── EXERCISE INPUT ──

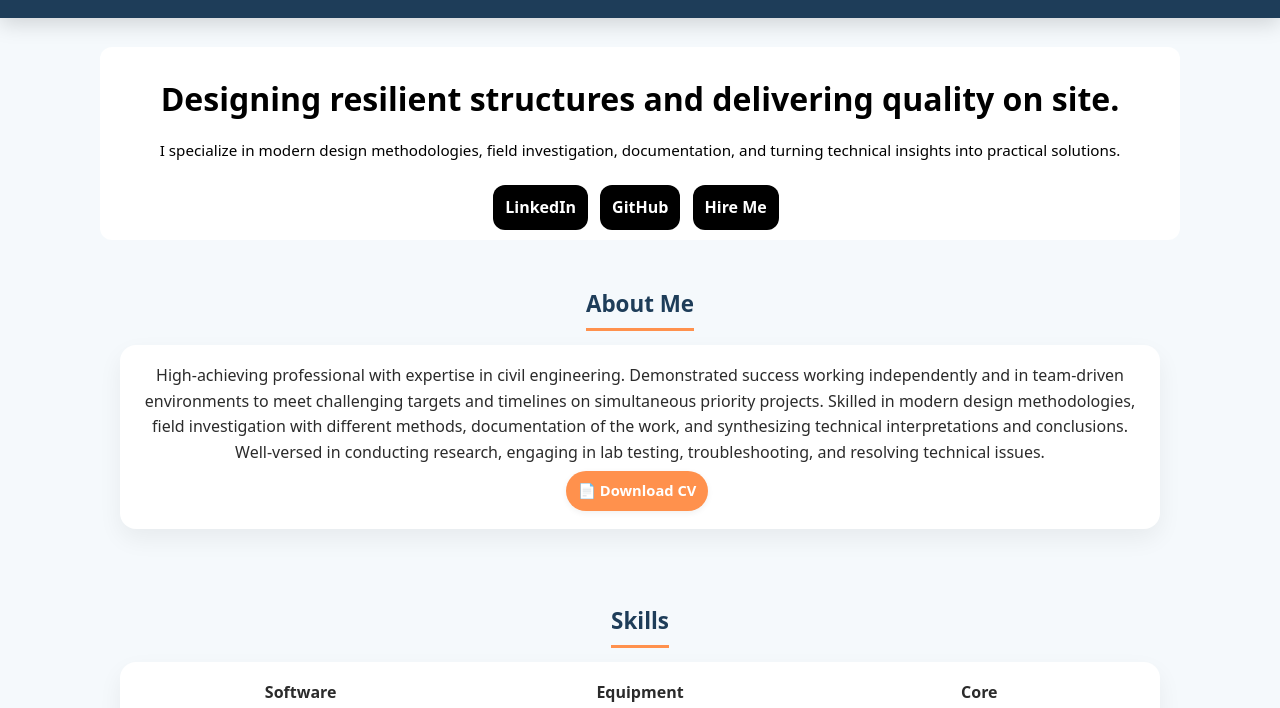
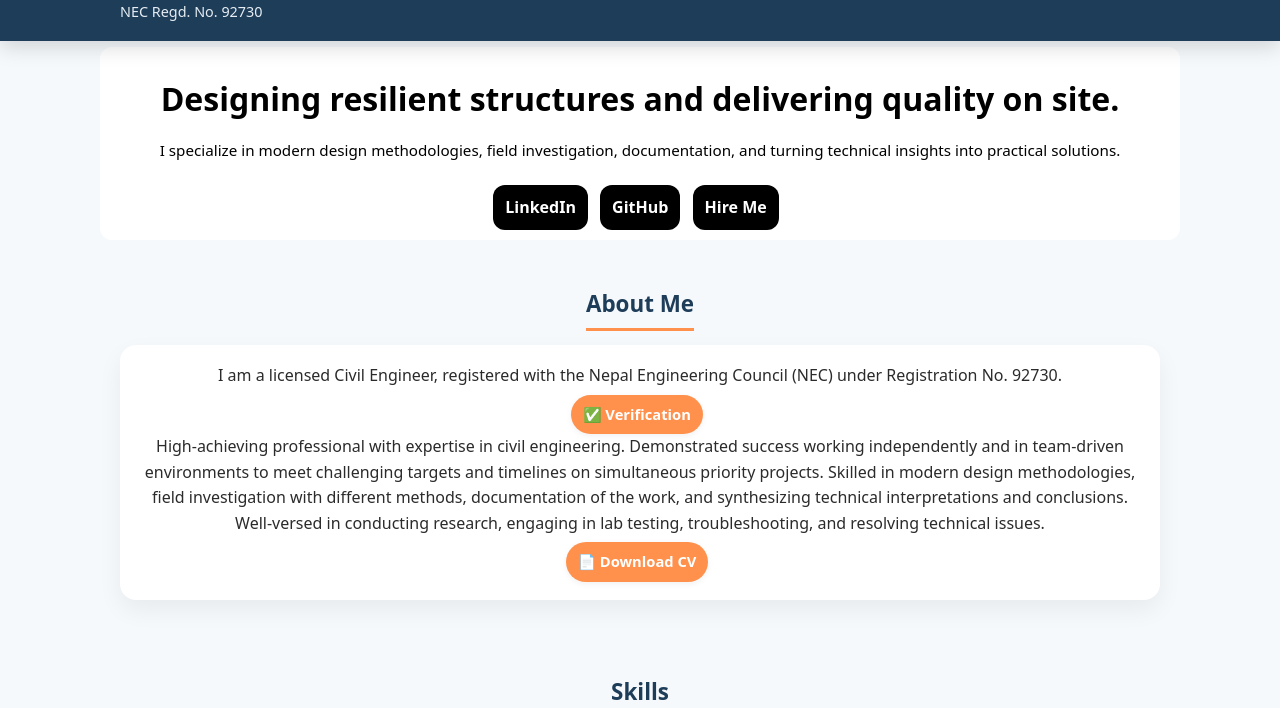
Before and after one commit to binayagiri/binayagiri.github.io, a plain HTML site: page index.html in a window 1280 px wide. Shown: the part 73-781 px from the top of the page. Drawn offline with Linux system fonts and the light colour scheme.

Commit message:
Update index.html
Added NEC registration details.

```diff
--- a/index.html
+++ b/index.html
@@ -316,6 +316,7 @@
                     <div>
                         <h1>Binaya Giri</h1>
                         <p>Civil Engineer</p>
+			<p>NEC Regd. No. 92730</p>
                     </div>
                 </div>
                 <nav aria-label="Primary">
@@ -362,6 +363,9 @@
         <section id="about" style="text-align: center;">
             <h3>About Me</h3>
             <div style="text-align: center;" class="card">
+		<p>I am a licensed Civil Engineer, registered with the Nepal Engineering Council (NEC) under Registration No. 92730. </p>
+		<p><a href="https://nec.gov.np/registration/92730" download class="pill"
+                        style="text-align: center; background: var(--accent); color: white; text-decoration:none;">✅ Verification</a></p>
 
                 <p>High-achieving professional with expertise in civil engineering. Demonstrated success working
                     independently and in team-driven environments to meet challenging targets and timelines on
@@ -371,7 +375,9 @@
                     resolving technical issues.</p>
 		<p><a href="CV-Binaya-Giri.pdf" download class="pill"
                         style="text-align: center; background: var(--accent); color: white; text-decoration:none;">📄 Download CV</a></p>
+
             </div>
+
         </section>
 
 
```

───

▶ **YOUR OBJECTIVE**: Each record should be printed again precisely, though not its pictures.

▶ **TASK ANSWER**:
Before and after one commit to binayagiri/binayagiri.github.io, a plain HTML site: page index.html in a window 1280 px wide. Shown: the part 73-781 px from the top of the page. Drawn offline with Linux system fonts and the light colour scheme.

Commit message:
Update index.html
Added NEC registration details.

```diff
--- a/index.html
+++ b/index.html
@@ -316,6 +316,7 @@
                     <div>
                         <h1>Binaya Giri</h1>
                         <p>Civil Engineer</p>
+			<p>NEC Regd. No. 92730</p>
                     </div>
                 </div>
                 <nav aria-label="Primary">
@@ -362,6 +363,9 @@
         <section id="about" style="text-align: center;">
             <h3>About Me</h3>
             <div style="text-align: center;" class="card">
+		<p>I am a licensed Civil Engineer, registered with the Nepal Engineering Council (NEC) under Registration No. 92730. </p>
+		<p><a href="https://nec.gov.np/registration/92730" download class="pill"
+                        style="text-align: center; background: var(--accent); color: white; text-decoration:none;">✅ Verification</a></p>
 
                 <p>High-achieving professional with expertise in civil engineering. Demonstrated success working
                     independently and in team-driven environments to meet challenging targets and timelines on
@@ -371,7 +375,9 @@
                     resolving technical issues.</p>
 		<p><a href="CV-Binaya-Giri.pdf" download class="pill"
                         style="text-align: center; background: var(--accent); color: white; text-decoration:none;">📄 Download CV</a></p>
+
             </div>
+
         </section>
 
 
```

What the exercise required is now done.